(Structured diff data)

-*-

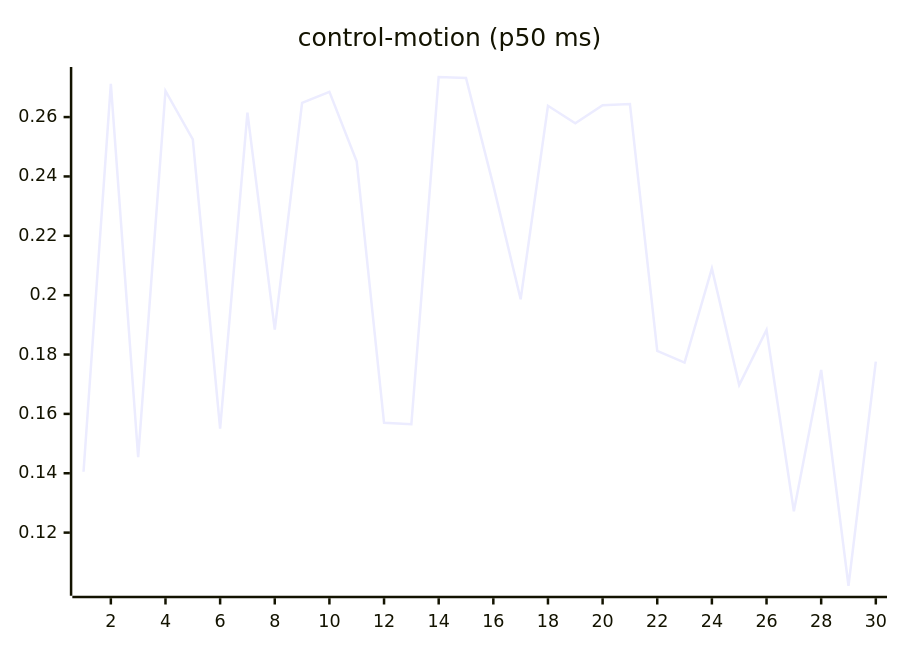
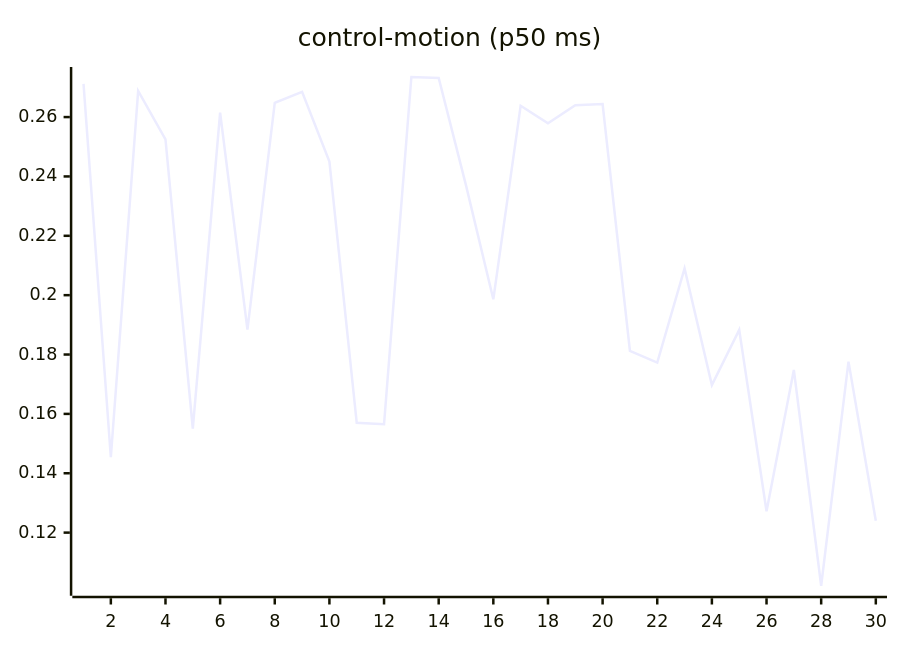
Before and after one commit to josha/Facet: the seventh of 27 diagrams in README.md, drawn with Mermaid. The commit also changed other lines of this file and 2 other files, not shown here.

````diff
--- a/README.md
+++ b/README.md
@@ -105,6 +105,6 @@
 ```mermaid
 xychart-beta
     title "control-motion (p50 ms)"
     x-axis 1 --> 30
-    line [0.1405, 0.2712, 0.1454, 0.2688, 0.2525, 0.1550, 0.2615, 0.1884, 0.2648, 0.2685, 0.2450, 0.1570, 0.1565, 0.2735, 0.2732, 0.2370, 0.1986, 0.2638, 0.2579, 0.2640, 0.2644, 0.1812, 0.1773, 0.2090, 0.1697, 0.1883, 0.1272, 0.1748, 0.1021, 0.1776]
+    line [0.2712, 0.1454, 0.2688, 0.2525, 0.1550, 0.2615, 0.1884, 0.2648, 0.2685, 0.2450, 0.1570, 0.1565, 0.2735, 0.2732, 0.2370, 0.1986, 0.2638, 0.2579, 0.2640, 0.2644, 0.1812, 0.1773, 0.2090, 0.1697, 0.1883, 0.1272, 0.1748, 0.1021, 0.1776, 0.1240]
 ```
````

-*-

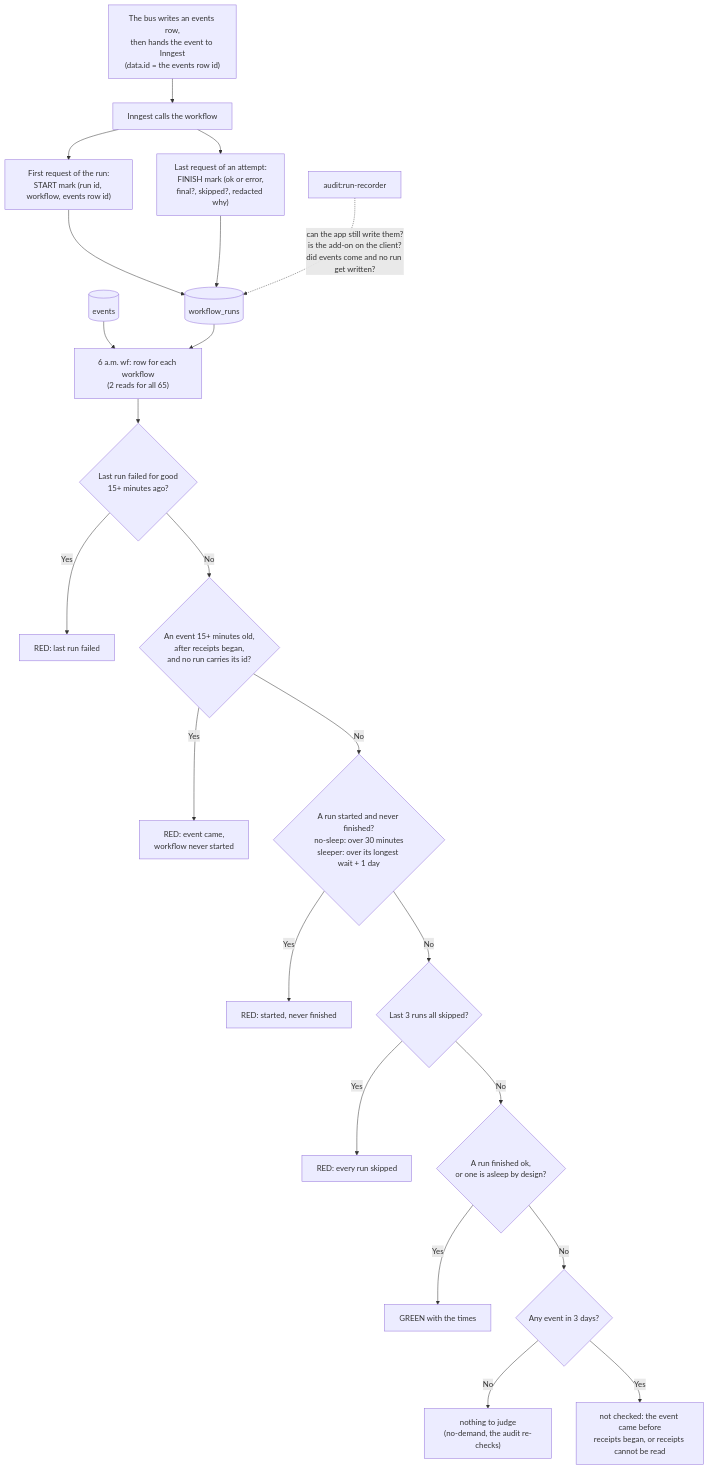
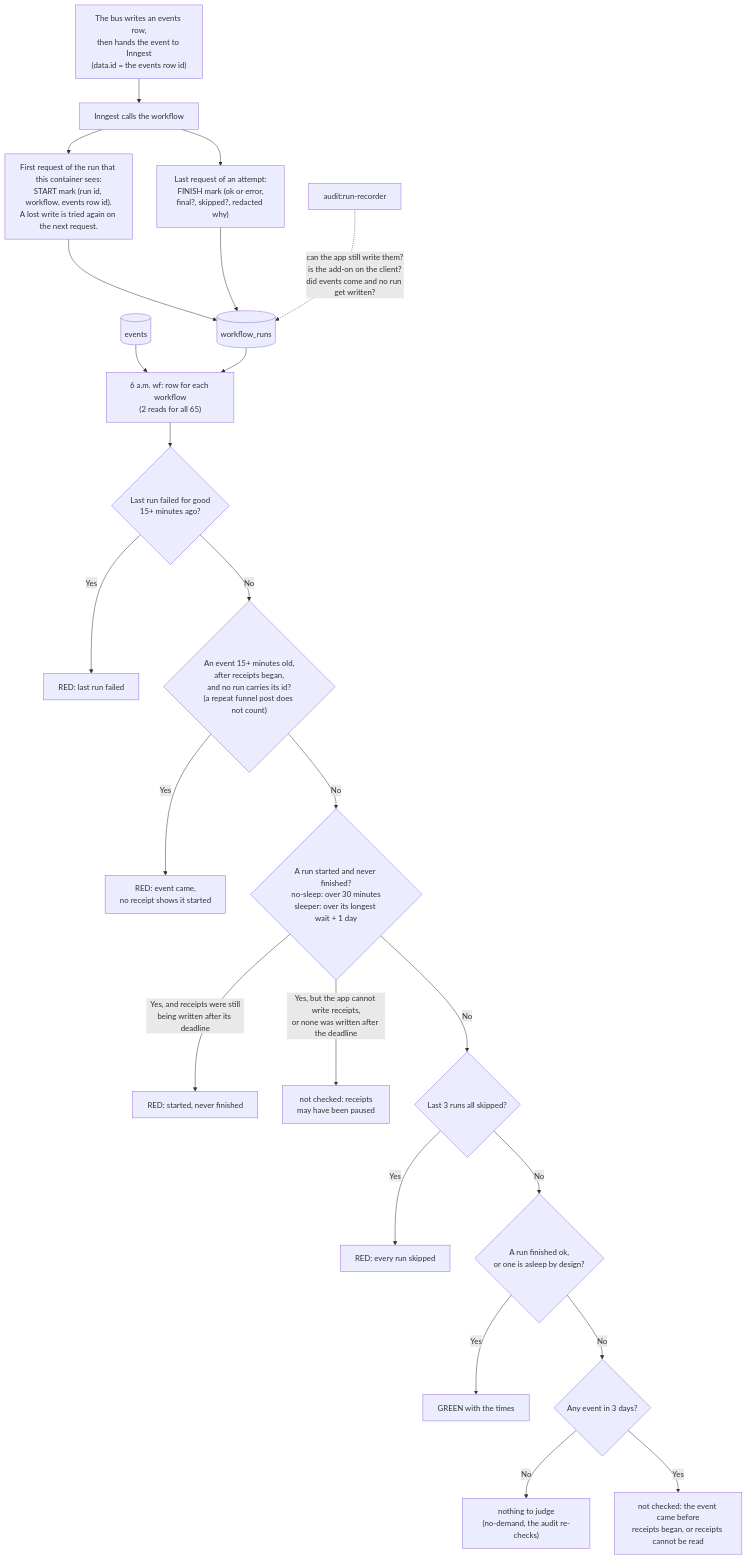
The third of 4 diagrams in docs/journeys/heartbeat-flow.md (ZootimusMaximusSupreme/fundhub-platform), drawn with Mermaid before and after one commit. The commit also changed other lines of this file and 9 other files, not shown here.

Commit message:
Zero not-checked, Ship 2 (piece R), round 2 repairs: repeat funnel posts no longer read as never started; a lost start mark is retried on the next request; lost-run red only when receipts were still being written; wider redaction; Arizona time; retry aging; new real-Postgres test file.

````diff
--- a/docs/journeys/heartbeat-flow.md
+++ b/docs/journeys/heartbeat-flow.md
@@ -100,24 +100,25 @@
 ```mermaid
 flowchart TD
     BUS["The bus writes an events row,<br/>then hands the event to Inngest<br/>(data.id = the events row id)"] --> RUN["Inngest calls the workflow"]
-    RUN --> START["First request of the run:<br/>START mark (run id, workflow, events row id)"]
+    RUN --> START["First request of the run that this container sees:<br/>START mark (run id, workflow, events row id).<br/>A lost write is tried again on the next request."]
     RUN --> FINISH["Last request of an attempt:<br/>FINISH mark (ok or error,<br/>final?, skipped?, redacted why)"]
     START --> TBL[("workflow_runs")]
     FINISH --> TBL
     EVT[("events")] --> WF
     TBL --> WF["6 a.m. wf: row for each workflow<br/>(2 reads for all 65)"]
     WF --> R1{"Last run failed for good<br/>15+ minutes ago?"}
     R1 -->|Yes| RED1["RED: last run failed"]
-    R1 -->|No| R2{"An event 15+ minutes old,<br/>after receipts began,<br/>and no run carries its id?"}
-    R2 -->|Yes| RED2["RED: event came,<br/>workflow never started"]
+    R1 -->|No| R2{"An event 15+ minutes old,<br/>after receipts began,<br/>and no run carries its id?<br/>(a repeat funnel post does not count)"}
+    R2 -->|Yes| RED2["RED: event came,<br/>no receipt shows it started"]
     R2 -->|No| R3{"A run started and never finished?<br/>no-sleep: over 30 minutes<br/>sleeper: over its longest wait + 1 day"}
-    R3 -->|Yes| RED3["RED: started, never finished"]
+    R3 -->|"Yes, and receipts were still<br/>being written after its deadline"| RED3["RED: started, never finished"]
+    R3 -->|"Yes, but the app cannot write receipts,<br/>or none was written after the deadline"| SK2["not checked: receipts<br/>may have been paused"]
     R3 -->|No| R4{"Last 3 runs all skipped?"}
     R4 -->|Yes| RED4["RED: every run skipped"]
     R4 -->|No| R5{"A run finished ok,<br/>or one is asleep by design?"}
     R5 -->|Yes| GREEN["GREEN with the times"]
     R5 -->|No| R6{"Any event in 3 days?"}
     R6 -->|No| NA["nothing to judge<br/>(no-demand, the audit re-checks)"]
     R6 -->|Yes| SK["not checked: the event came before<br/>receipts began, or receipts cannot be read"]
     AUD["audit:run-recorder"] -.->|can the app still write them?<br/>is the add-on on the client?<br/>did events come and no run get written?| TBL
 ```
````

-*-

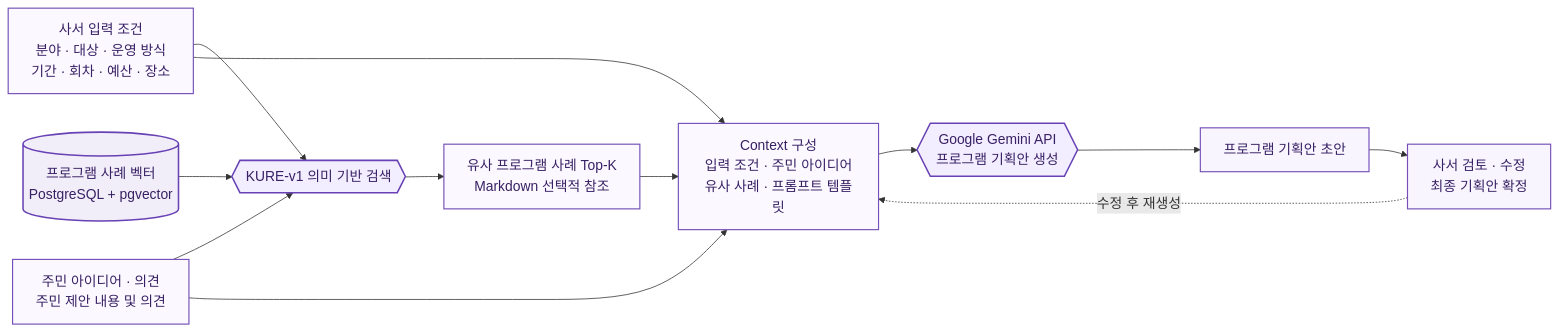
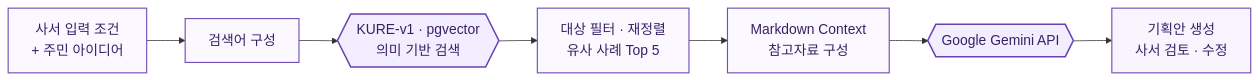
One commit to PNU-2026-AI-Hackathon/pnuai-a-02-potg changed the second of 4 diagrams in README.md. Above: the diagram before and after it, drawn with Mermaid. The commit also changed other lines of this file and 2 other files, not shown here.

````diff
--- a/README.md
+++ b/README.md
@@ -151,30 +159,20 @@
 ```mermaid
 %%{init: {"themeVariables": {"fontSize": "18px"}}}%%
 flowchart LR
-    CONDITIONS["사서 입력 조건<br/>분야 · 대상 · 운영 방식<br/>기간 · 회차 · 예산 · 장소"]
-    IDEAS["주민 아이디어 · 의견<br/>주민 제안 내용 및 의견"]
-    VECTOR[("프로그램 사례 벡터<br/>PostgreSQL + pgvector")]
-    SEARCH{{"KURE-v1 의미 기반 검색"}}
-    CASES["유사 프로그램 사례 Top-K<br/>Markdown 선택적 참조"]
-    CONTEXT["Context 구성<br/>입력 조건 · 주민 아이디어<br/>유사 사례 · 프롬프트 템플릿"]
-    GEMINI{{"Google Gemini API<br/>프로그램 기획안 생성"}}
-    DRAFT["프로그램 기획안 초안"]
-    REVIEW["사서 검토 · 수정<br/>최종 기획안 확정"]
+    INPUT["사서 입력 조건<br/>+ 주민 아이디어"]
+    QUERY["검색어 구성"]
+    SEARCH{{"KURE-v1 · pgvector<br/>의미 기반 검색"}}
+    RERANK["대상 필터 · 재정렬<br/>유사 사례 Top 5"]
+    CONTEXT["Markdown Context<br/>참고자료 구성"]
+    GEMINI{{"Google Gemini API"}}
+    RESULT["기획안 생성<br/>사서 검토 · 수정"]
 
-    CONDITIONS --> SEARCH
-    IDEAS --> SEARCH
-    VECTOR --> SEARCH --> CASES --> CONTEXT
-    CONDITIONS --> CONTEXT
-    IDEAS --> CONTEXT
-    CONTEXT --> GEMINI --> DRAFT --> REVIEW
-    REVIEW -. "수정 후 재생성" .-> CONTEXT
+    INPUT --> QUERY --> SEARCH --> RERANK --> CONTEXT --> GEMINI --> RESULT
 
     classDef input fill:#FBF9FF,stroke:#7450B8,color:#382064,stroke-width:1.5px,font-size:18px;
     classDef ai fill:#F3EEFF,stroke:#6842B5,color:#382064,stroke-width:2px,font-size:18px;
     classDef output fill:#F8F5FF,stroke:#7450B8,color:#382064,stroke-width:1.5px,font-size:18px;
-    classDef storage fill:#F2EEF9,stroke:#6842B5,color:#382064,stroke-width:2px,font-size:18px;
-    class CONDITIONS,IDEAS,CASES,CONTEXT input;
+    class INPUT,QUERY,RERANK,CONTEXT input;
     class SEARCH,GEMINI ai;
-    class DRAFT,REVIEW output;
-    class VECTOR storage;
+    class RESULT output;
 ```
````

-*-

- Exercise description -
Where the data above reaches the line holding "run started and", begin printing, and stop after the line holding "run finished ok,<br/>or". Each line must be reproduced exactly, with nothing else added.

- Response to the exercise -
     R2 -->|No| R3{"A run started and never finished?<br/>no-sleep: over 30 minutes<br/>sleeper: over its longest wait + 1 day"}
-    R3 -->|Yes| RED3["RED: started, never finished"]
+    R3 -->|"Yes, and receipts were still<br/>being written after its deadline"| RED3["RED: started, never finished"]
+    R3 -->|"Yes, but the app cannot write receipts,<br/>or none was written after the deadline"| SK2["not checked: receipts<br/>may have been paused"]
     R3 -->|No| R4{"Last 3 runs all skipped?"}
     R4 -->|Yes| RED4["RED: every run skipped"]
     R4 -->|No| R5{"A run finished ok,<br/>or one is asleep by design?"}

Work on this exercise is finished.